First, I want the names to be ethnically consistent and historically plausible. My first novel was set in an alternate Italy, so all the names had to at least sound Italian. During one of my revision passes, a beta reader pointed out to me that many of these characters were named after Christian saints in a world where Christianity had followed a very different course. He suggested The Lives of the Later Caesers as a source for late Roman names. Conveniently, I actually had that on the shelf. (My husband was a History major.) I made a list, and then went through and vetted every name. One I specifically remember changing was Francesca, who became Flavia. The name Francesca is based on Francesco, and became popular because of St. Francis of Assisi. It actually means "French." It's not entirely implausible as an Italian name absent St. Francis, but I wasn't tremendously attached to the name, so I changed it to a solidly late-Roman one. One I kept anyway was Giovanni -- Giovanni is the Italian form of John. I had reached the point where I couldn't conceive of that character by any other name -- he HAD to be Giovanni.

Second, I want the names to be distinct and easy to tell apart. One of my rules of thumb is that no secondary characters can have names that could be easily confused with a primary character. So, Eliana is the only character with an E name in my first two novels (unless I missed one). Lauria is the only one with an L name. In real life, it's pretty common for people to run into people with the same name, but in my books, it never happens because it's confusing to the reader.

Third, I want the names (at least of protagonists and other major characters) to have a sound I like. I really like the names Eliana and Mira. I really like the names Lauria and Tamar.

Fourth, if the name tells you a little something about the character, that's a bonus. In my newest novel, I have a character named Heike, which is a pet form of a female form of the German form of the name Henry. Which means "home power," and is significant in the book. (OK, so that's not going to tell very many people anything about the character unless they look the name up in a name dictionary, but oh well.)

For my current project (a children's SF novel) I gave the two girls in the story my daughters' middle names, Jean and Margaret. The boy in the story was named after Robby Smart, the most annoying boy in the fourth grade. (Robby grew up to become a sculptor and I would expect is much improved. But he was pretty awful when he was nine.) Eleanor complained about the whiteness of the names. I haven't changed them, but I've been mulling over whether I will do so later and if so, what I'm going to change them to.

1 comment:

tate said...
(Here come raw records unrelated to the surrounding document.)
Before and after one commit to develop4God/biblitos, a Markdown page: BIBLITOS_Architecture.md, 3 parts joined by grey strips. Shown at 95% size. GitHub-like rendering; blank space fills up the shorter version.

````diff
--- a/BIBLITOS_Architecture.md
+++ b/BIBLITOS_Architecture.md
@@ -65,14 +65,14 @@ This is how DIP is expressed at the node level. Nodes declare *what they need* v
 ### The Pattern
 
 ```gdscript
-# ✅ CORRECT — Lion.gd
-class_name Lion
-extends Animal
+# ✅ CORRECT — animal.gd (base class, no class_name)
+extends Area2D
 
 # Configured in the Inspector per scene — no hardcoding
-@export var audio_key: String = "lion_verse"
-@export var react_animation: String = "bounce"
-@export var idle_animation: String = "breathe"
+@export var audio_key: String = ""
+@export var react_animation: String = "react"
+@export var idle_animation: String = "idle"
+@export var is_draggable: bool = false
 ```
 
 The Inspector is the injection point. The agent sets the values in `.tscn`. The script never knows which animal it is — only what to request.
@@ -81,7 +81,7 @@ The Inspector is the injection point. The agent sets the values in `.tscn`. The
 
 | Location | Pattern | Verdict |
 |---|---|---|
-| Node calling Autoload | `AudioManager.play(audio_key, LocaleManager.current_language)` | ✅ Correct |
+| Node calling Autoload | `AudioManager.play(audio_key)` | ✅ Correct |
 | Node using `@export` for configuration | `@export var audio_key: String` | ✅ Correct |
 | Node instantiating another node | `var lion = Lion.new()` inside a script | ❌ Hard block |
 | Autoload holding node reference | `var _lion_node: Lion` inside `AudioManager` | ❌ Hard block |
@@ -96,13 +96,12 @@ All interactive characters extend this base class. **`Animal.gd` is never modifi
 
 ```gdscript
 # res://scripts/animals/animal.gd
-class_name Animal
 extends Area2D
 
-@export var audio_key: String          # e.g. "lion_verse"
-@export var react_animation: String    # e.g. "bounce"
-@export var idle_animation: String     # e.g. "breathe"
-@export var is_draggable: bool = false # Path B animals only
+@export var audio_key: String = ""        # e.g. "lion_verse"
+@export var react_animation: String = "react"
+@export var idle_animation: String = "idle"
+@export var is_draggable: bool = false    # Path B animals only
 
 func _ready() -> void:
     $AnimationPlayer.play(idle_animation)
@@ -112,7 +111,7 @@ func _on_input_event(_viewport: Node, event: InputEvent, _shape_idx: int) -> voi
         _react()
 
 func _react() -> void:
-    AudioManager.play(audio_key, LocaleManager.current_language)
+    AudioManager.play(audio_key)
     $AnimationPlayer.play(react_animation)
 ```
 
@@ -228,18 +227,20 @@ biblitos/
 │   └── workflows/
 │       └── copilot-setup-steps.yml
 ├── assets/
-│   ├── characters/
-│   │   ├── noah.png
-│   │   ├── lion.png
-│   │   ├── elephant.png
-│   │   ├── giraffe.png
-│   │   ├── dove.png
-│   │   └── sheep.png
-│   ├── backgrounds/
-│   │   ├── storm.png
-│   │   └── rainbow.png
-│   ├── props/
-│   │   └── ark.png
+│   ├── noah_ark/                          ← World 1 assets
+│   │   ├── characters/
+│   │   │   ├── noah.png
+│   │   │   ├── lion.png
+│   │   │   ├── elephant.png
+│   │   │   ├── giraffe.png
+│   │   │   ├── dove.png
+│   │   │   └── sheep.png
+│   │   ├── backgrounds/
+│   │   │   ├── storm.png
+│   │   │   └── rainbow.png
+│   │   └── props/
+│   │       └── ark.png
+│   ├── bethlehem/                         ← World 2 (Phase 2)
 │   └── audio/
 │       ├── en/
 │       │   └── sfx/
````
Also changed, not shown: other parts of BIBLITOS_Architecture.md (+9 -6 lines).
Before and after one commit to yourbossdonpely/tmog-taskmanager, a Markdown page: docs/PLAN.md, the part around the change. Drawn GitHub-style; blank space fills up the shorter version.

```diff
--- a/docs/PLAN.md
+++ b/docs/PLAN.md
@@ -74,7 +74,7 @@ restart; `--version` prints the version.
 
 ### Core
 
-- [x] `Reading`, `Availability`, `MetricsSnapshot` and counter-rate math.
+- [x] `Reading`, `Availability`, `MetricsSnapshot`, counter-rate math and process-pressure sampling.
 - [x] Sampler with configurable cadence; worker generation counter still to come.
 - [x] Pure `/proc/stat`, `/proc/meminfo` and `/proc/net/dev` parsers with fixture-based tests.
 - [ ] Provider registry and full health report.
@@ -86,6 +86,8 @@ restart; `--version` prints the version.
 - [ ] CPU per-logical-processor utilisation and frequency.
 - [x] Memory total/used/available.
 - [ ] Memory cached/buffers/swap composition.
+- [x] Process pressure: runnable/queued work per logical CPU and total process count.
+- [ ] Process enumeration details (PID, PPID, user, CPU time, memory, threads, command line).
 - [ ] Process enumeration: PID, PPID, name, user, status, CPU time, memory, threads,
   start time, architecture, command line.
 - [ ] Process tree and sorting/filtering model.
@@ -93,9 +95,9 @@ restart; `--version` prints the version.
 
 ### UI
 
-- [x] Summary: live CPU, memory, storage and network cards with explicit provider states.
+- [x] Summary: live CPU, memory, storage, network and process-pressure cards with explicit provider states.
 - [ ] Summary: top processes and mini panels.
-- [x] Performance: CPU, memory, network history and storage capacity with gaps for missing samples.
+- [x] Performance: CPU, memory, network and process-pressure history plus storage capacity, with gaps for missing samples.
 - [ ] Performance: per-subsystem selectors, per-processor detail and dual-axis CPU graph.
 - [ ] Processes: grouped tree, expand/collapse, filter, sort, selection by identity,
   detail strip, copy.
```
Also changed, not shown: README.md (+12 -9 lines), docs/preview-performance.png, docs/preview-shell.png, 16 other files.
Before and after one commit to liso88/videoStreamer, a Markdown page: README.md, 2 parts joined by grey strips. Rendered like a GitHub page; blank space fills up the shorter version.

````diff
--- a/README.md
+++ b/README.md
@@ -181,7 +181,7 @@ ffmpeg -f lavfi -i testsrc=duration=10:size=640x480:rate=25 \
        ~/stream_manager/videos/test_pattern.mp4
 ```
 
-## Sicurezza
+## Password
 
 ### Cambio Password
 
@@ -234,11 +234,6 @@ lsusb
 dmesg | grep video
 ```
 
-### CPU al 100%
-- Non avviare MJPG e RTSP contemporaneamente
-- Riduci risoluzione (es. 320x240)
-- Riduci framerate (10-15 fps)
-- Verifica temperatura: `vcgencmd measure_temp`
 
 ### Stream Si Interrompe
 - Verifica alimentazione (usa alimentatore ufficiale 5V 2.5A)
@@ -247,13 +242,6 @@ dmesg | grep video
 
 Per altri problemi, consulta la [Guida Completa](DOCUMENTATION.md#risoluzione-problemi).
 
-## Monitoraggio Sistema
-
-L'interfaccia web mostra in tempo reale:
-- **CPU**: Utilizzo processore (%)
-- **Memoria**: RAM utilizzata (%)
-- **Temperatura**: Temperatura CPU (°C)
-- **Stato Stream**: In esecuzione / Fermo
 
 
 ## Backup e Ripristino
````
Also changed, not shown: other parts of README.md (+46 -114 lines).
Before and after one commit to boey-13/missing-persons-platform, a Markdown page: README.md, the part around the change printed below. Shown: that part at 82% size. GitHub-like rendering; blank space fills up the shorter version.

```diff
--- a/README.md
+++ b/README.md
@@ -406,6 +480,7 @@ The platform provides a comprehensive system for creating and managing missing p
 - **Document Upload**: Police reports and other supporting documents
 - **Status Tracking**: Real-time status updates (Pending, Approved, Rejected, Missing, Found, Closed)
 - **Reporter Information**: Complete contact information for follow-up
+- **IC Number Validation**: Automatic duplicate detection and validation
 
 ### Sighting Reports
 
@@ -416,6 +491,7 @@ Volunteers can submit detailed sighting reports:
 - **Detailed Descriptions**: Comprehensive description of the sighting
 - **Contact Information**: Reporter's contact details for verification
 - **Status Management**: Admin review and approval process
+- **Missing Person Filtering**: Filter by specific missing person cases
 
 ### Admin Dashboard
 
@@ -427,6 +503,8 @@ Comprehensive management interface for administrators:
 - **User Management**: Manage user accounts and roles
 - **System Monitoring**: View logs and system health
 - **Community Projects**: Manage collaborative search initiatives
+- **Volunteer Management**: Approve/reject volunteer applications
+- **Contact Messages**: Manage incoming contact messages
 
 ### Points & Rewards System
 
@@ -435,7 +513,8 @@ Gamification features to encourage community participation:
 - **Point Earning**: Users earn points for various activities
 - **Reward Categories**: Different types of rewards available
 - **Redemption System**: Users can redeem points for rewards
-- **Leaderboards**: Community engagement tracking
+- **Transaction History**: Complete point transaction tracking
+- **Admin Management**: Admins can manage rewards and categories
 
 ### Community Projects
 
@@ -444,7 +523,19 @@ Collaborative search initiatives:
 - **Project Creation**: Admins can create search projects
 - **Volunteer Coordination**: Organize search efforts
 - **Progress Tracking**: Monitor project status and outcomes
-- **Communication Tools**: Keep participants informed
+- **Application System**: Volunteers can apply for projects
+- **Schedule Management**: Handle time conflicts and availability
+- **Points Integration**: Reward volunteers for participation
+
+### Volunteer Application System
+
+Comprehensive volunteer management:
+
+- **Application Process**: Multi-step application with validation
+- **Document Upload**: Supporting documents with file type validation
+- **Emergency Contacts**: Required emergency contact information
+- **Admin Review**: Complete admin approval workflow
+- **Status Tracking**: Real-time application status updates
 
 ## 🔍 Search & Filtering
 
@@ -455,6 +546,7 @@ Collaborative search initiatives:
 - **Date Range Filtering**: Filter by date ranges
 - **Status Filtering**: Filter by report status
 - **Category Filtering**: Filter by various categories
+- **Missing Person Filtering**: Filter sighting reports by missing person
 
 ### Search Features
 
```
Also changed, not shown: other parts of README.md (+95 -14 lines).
I noticed that in Romancing the Dead I have too many "M" names -- Matyas, Micah, and Marge. Luckily, they sound enough different that I'm not too worried that people will get confused, but I know that at least once I typed Micah when I meant Matyas, so I had to over my revisions very carefully.